"He agreed to take me as a student only if I left the university, which, he claimed, hadn't taught me anything," Lees told The Times in 1992.
The idea of writing accessible music came from Antheil, who succinctly told him, "Music must have a face," Lees told an interviewer in 1987.
In 1954, Lees broke through when his first orchestral work, "Profile for Orchestra," was played by the NBC Symphony Orchestra on a national broadcast.
He was awarded Guggenheim and Fulbright fellowships, which enabled Lees and his wife to live in Europe for seven years, Many of them were spent in Paris, where he formed friendships with Surrealist artists whose ideas influenced his music.
Upon returning to the U.S., he taught composition at the Peabody Institute in Baltimore, Manhattan School of Music and Juilliard School of Music.
In 2004, Lees was nominated for a Grammy Award for his Symphony No. 5, "Kalmar Nyckel," which commemorated the 17th century arrival of Swedish immigrants to Delaware.
He moved to Palm Springs in the 1990s and received commissions into his early 80s. He was working on a second violin concerto when he died.
"Composers never retire," Lees told The Times in 1992. "We work until we cannot hold the pencil anymore."
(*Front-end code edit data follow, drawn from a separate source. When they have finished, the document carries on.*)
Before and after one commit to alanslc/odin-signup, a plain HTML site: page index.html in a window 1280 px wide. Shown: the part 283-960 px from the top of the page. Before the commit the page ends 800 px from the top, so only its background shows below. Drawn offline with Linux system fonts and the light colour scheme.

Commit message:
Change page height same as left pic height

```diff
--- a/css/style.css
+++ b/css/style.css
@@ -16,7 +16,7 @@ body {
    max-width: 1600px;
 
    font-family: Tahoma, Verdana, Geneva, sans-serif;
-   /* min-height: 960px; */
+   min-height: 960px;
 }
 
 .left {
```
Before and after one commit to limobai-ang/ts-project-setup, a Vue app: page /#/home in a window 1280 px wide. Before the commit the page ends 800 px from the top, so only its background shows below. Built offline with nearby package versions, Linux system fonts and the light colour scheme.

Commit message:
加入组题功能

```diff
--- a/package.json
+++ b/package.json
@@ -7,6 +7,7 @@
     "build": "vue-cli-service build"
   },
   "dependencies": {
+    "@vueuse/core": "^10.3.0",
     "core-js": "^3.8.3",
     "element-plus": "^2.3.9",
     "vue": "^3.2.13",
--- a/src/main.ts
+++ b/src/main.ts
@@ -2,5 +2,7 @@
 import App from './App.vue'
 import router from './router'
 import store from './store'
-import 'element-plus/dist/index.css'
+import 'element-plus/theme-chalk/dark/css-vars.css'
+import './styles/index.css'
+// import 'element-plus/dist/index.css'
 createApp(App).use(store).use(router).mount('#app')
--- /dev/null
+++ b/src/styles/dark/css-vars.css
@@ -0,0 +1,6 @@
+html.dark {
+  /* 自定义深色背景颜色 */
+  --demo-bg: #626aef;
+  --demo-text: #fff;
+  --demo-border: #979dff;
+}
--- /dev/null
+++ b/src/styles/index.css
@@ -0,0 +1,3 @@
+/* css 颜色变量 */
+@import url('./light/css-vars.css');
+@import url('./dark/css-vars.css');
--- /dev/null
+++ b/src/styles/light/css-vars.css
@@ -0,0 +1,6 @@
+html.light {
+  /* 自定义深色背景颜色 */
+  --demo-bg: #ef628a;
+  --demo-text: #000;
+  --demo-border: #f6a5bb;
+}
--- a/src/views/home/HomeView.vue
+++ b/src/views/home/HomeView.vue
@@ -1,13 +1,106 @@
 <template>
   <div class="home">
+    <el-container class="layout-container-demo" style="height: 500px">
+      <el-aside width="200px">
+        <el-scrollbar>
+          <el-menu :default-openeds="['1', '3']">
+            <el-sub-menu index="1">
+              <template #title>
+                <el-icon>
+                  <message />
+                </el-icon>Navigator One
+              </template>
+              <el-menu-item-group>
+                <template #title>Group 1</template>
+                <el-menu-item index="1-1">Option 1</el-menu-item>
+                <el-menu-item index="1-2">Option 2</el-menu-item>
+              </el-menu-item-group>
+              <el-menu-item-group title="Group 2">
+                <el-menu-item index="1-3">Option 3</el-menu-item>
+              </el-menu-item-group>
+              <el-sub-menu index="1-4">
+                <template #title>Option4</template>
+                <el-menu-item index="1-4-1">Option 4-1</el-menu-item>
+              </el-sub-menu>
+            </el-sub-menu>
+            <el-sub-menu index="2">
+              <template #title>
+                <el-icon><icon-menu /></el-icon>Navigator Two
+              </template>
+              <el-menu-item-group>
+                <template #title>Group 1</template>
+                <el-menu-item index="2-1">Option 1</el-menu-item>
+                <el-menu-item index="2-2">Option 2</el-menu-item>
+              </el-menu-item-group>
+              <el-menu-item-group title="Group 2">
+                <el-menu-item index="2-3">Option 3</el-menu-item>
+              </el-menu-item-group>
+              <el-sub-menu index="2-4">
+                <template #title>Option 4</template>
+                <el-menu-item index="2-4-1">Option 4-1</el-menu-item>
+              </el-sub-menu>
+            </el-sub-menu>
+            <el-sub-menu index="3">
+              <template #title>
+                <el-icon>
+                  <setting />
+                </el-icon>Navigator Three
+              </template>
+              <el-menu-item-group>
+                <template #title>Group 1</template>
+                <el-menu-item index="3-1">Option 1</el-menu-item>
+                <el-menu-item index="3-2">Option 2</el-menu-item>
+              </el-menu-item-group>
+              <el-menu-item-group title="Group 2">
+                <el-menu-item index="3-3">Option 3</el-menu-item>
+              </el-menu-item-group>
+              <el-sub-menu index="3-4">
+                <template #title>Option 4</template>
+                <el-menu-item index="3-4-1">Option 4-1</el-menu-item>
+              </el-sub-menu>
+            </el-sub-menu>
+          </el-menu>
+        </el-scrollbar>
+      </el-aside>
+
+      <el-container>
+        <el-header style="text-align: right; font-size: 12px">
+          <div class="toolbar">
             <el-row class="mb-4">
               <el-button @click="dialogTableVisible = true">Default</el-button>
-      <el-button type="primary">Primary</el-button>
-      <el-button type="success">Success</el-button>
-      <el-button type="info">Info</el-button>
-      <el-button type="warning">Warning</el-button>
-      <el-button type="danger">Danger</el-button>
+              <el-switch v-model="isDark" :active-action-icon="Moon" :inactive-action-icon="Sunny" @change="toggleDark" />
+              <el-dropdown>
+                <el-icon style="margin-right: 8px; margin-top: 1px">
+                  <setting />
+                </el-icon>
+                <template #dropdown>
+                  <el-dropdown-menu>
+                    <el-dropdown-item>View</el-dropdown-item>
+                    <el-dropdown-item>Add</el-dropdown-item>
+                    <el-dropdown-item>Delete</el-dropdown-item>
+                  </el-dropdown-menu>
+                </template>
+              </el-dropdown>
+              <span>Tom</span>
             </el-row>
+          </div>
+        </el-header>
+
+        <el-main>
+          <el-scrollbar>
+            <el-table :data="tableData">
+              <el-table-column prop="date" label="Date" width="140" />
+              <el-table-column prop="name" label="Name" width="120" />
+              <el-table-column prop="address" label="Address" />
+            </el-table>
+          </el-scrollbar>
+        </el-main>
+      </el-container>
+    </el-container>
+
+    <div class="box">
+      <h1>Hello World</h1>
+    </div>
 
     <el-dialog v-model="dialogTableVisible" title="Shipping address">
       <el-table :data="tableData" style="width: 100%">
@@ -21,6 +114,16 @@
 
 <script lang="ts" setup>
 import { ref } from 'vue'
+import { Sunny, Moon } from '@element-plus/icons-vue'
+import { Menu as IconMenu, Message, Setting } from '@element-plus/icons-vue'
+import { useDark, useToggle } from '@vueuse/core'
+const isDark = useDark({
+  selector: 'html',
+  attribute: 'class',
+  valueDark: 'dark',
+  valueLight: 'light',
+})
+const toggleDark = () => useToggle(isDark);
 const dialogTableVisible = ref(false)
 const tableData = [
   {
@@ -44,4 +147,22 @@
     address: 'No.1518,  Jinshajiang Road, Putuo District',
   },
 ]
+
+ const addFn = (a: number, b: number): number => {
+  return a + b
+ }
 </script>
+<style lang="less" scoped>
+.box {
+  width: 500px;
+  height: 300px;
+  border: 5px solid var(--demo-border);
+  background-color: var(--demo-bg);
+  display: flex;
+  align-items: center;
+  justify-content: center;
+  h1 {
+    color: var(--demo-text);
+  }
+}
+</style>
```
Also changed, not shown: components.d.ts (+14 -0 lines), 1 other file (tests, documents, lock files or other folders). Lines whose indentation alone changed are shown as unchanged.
In addition to his brother, Lees is survived by his wife of 62 years, Leatrice; a daughter, Janet Rexon; and two grandchildren.Copyright © 2015, The Baltimore Sun